AustLit logo
[Essay] : No Sugar single work   essay  
Issue Details: First known date: 2013... 2013 [Essay] : No Sugar
The material on this page is available to AustLit subscribers. If you are a subscriber or are from a subscribing organisation, please log in to gain full access. To explore options for subscribing to this unique teaching, research, and publishing resource for Australian culture and storytelling, please contact us or find out more.

AbstractHistoryArchive Description

'No Sugar, first performed in 1985, is part of Jack Davis’s The First Born trilogy: three plays that trace the history of Aboriginal people in Western Australia from 1829 to the present. Though it was written after The Dreamers (1982), this play moves backwards in time to 1929 to dramatise the story of the Millimurra family’s forced removal from their home in Northam to the Moore River Native Settlement during the Great Depression. No Sugar confronts boldly the harsh treatment of the Nyoongah people at the hands of white administrators, but it also celebrates with humour and pride the resilience of the Nyoongah people to survive brutality and maintain their culture.' (Introduction)


  • Epigraph: 'It has seemed to me for some years that two aspects of the Aboriginal struggle have been under-valued. One is their continued will to survive, the other their continued efforts to come to terms with us … There are many, perhaps too many, theories about our troubles with the aborigines. We can spare a moment to consider their theory about their troubles with us. – W.E.H. Stanner, After the Dreaming (1968)' (Introduction)

Publication Details of Only Known VersionEarliest 2 Known Versions of

  • Appears in:
    y separately published work icon Reading Australia Sydney : Reading Australia , 2013- 6495537 2013 website

    'Copyright Agency has developed Reading Australia to make significant Australian literary works more readily available for teaching in schools and universities. These works are being supplemented with online teacher resources and essays by popular authors about the enduring relevance of the works.'
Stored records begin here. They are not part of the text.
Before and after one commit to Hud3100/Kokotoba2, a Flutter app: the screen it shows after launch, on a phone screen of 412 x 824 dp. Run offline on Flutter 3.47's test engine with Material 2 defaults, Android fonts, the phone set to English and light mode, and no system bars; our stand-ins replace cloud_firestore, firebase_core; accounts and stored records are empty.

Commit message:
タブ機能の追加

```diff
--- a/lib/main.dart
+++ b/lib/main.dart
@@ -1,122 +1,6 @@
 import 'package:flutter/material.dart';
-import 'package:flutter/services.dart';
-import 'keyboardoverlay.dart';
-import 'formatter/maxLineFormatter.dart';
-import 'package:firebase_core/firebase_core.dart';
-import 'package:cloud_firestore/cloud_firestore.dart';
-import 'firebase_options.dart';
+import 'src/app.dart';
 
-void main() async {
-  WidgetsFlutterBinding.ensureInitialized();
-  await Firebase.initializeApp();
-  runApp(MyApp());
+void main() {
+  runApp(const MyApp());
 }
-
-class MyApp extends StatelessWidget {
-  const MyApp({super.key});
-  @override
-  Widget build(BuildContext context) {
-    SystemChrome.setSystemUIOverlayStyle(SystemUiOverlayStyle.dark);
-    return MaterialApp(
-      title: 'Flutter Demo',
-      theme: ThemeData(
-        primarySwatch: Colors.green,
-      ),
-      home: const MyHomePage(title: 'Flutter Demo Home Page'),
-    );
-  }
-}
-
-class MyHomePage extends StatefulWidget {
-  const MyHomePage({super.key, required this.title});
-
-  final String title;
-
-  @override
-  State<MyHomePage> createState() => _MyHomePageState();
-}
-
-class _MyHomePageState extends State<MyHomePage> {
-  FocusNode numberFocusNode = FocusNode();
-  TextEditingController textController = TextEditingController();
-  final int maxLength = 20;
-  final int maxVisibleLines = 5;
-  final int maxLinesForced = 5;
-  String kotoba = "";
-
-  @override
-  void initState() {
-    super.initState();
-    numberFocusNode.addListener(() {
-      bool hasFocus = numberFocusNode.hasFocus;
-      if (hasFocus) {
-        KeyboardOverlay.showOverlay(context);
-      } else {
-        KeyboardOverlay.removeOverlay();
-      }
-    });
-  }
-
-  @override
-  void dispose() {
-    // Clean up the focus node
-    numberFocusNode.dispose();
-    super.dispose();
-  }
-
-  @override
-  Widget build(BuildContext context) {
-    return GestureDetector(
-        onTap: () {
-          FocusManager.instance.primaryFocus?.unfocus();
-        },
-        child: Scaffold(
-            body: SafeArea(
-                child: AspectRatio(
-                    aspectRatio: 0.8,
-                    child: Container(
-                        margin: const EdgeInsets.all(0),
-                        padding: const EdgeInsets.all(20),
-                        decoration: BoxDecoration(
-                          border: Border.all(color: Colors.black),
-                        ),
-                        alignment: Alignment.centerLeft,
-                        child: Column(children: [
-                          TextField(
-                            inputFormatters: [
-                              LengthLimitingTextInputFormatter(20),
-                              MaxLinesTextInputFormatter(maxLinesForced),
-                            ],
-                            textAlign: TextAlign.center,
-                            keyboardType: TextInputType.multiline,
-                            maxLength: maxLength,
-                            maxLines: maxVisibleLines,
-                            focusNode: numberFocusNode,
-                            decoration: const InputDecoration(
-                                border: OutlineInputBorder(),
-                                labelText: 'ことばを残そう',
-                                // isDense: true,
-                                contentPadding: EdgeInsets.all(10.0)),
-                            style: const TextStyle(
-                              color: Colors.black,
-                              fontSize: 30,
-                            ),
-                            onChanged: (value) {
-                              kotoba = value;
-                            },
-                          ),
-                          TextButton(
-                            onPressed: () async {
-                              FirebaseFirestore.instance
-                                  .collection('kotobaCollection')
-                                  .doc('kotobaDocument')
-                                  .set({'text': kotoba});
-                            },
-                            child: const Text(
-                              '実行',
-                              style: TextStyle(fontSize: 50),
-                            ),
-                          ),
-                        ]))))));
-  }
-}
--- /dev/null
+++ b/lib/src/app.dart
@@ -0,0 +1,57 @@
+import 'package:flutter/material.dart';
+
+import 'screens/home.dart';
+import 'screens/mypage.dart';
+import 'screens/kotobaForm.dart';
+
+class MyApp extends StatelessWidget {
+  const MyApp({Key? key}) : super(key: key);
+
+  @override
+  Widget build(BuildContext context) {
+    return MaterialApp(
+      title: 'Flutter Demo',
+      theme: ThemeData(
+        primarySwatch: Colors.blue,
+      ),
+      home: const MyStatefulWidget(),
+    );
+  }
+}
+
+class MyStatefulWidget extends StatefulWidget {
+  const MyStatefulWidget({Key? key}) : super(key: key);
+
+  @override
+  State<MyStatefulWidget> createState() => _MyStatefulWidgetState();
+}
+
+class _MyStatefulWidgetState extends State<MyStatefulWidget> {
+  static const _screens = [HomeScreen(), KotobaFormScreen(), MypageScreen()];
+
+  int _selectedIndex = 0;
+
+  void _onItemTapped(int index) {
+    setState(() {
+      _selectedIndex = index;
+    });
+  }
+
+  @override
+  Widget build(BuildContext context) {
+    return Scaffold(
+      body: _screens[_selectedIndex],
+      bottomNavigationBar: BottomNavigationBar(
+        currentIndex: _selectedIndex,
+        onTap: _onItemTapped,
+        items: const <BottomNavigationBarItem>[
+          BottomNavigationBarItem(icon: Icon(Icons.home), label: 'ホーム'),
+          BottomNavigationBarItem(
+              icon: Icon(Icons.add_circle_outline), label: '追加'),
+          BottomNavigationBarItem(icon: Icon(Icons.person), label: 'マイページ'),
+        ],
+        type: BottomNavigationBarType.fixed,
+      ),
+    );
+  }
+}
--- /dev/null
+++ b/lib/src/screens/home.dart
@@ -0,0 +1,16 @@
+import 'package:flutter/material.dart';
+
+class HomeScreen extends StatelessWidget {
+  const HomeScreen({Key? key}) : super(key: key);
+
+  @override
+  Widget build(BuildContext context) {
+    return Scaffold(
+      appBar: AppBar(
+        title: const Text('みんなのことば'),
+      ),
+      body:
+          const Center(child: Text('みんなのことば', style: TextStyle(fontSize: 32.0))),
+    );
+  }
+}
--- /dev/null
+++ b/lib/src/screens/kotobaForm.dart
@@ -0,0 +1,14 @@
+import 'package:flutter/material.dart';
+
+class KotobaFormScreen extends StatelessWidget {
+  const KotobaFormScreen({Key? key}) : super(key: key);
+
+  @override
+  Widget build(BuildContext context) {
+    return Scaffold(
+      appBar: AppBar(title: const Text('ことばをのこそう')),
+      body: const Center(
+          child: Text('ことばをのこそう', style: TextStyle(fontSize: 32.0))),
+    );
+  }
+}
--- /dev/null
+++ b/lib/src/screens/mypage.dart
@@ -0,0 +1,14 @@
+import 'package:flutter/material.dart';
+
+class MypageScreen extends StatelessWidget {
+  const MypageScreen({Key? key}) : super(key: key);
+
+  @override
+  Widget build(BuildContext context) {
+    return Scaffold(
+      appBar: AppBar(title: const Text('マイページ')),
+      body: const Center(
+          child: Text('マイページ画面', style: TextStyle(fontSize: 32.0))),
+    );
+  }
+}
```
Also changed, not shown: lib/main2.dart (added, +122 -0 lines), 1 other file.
    Source: Reading Australia ( (Sighted: 8/10/2013)

    AustLit is providing a series of curated trails for the Reading Australia project. They can be viewed here.

    Sydney : Reading Australia , 2013-
Last amended 25 May 2017 12:40:24 [Essay] : No Sugarsmall AustLit logo